Young’s record This Note’s For You was the last of the wildly erratic, genre-jumping 80’s period before he did his career reset with Freedom in 1989. TNFY was actually one of the better 80’s records he put out, this one focused on horn-driven, big band city blues. There were some weaknesses on the record, though, including a really thin production sound and some relatively tepid performances. For many years after Neil talked about the shows sounding much better than the studio record, and in fact Bluenote Café was set for release as a live follow-up to TNFY until Neil shelved it and made one of his many sudden career turns.

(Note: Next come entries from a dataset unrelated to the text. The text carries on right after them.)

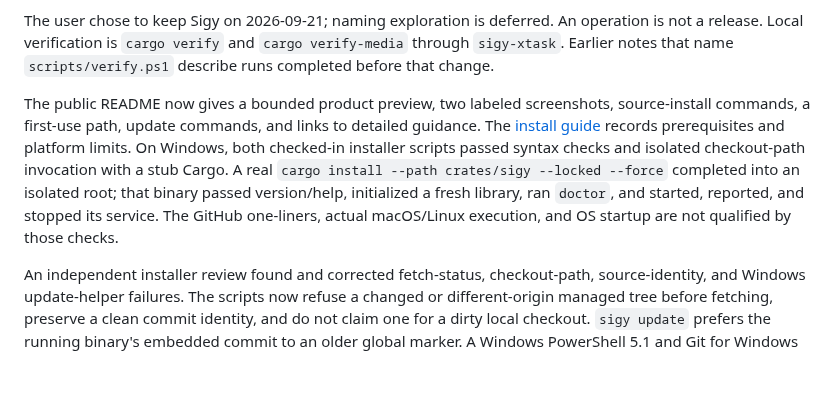
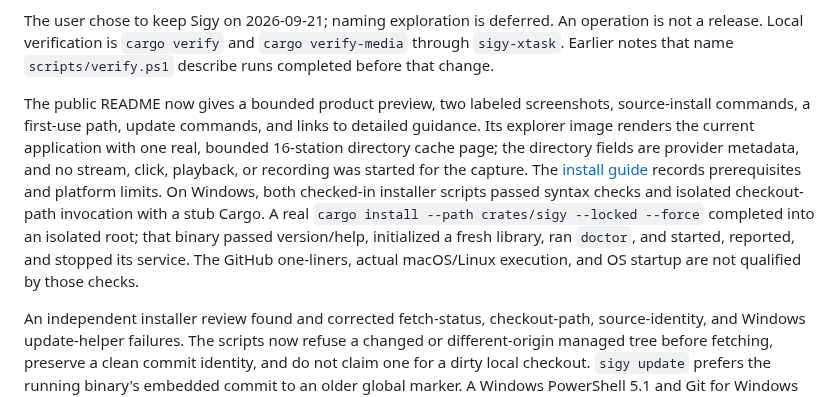
Before and after one commit to blisspixel/sigy, a Markdown page: docs/development/progress.md, the part around the change. GitHub-like rendering; blank space fills up the shorter version.

```diff
--- a/docs/development/progress.md
+++ b/docs/development/progress.md
@@ -10,7 +10,7 @@ The user confirmed the existing multilingual survey, requested Radeon 780M accel
 
 The user chose to keep Sigy on 2026-09-21; naming exploration is deferred. An operation is not a release. Local verification is `cargo verify` and `cargo verify-media` through `sigy-xtask`. Earlier notes that name `scripts/verify.ps1` describe runs completed before that change.
 
-The public README now gives a bounded product preview, two labeled screenshots, source-install commands, a first-use path, update commands, and links to detailed guidance. The [install guide](../install.md) records prerequisites and platform limits. On Windows, both checked-in installer scripts passed syntax checks and isolated checkout-path invocation with a stub Cargo. A real `cargo install --path crates/sigy --locked --force` completed into an isolated root; that binary passed version/help, initialized a fresh library, ran `doctor`, and started, reported, and stopped its service. The GitHub one-liners, actual macOS/Linux execution, and OS startup are not qualified by those checks.
+The public README now gives a bounded product preview, two labeled screenshots, source-install commands, a first-use path, update commands, and links to detailed guidance. Its explorer image renders the current application with one real, bounded 16-station directory cache page; the directory fields are provider metadata, and no stream, click, playback, or recording was started for the capture. The [install guide](../install.md) records prerequisites and platform limits. On Windows, both checked-in installer scripts passed syntax checks and isolated checkout-path invocation with a stub Cargo. A real `cargo install --path crates/sigy --locked --force` completed into an isolated root; that binary passed version/help, initialized a fresh library, ran `doctor`, and started, reported, and stopped its service. The GitHub one-liners, actual macOS/Linux execution, and OS startup are not qualified by those checks.
 
 An independent installer review found and corrected fetch-status, checkout-path, source-identity, and Windows update-helper failures. The scripts now refuse a changed or different-origin managed tree before fetching, preserve a clean commit identity, and do not claim one for a dirty local checkout. `sigy update` prefers the running binary's embedded commit to an older global marker. A Windows PowerShell 5.1 and Git for Windows shell harness passed 16 local Git/stub-Cargo and synthetic wrapper cases, including relative and bracketed paths, refusal before Cargo, failed Cargo, and download status propagation. The Windows helper's missing-checkout regression test and `cargo verify` passed. These tests do not qualify a fresh Rustup bootstrap, actual macOS/Linux installs, or a tagged release.
 
```
Also changed, not shown: README.md (+2 -2 lines), docs/images/tui.png.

Now I see what Neil was talking about. This is what this material was really meant to sound like. Typically, Neil is stubbornly in the present here, hardly ever looking back. Seven of TNFY’s ten tracks are here, all uniformly far superior to their studio counterparts, as well as a whopping ten then-unreleased tracks. He only digs deep into his back catalogue during the encore, with a joyous take of the Buffalo Springfield chestnut “On the Way Home” (which makes sense, since the original version also featured horns) and an epic, 20-minute “Tonight’s the Night.” The unreleased tracks were mostly written around the time of TNFY, so they are in the same style and vein.

The sound is thick and deep (making up for the thin sounding studio record), the horn section blazes and Neil generously gives time to horn solos throughout, as well as playing some outstanding guitar, a fantastic blues style that is still unquestionably Neil Young. The tones he gets on his guitars are especially great, a large bluesy sound that he rarely uses. As it is one of Neil’s genre exercises, the double live record is also very cohesive. A time capsule of this brief flirtation with horn-driven blues (just like every tour from the 80’s would likewise be its own enclosed world. I’d love to get a release from the Trans tour).

There are quite a few highlights. The unreleased “Don’t Take Your Love Away From Me” features a canyon deep bass groove and blaring horns, along with some top notch Neil guitar. The closest thing Neil had to a hit in the 80’s (and one of his better, underrated songs), “This Note’s For You” is lengthened and full of energy. “Twilight” (the other highlight from TNFY) is even more haunting here than on the studio record, with Neil’s guitar screeches sounding like howls in the night. “Ordinary People” (described by Neil himself as “’Cortez the Killer’ with horns”) is given a much better (and shorter) run through than the interminable version that later appeared on Chrome Dreams II. The aforementioned “On the Way Home” and “Tonight’s the Night” are also great, and a rewarding return to the familiar after a show of obscurities.

The key track, though, is “Crime in the City.” Neil fans know this tune as it appeared in a much more subdued version on Freedom, and was also played live throughout the 90’s, appearing on the live album Weld. But here, I think, is the definitive version. It is given a hard-driving beat, and Neil wails on the guitar breaks. I also think it may be the key to the transition between Bluenotes and Freedom. Crucially, this is the only tune not to feature any of the horns. It is a gritty drums-bass-guitar rocker featuring some of Neil’s best post-70’s lyrical imagery, and you can hear him getting off on this performance more than maybe anything else on the record. I think he was already starting to look ahead to Freedom.

That being said, this is still a fantastic live document that finally does justice to the Bluenotes period and band. (Interesting – Neil was sued by R&B legend Harold Melvin, since Melvin’s group had also been called The Bluenotes. This is why later pressings of TNFY is just credited to Neil Young vs. Neil Young & The Bluenotes, and this record is credited to “Neil Young & Bluenote Café,” although on the tracks he refers to “The Bluenotes” throughout).

Now we are just awaiting the long promised second Archives box set which Neil has been teasing for years. The one covering the mid to late 70’s, including the Neil Holy Grail that Neil swears will be included, Time Fades Away II. Let’s get on this, Neil.

**** out of *****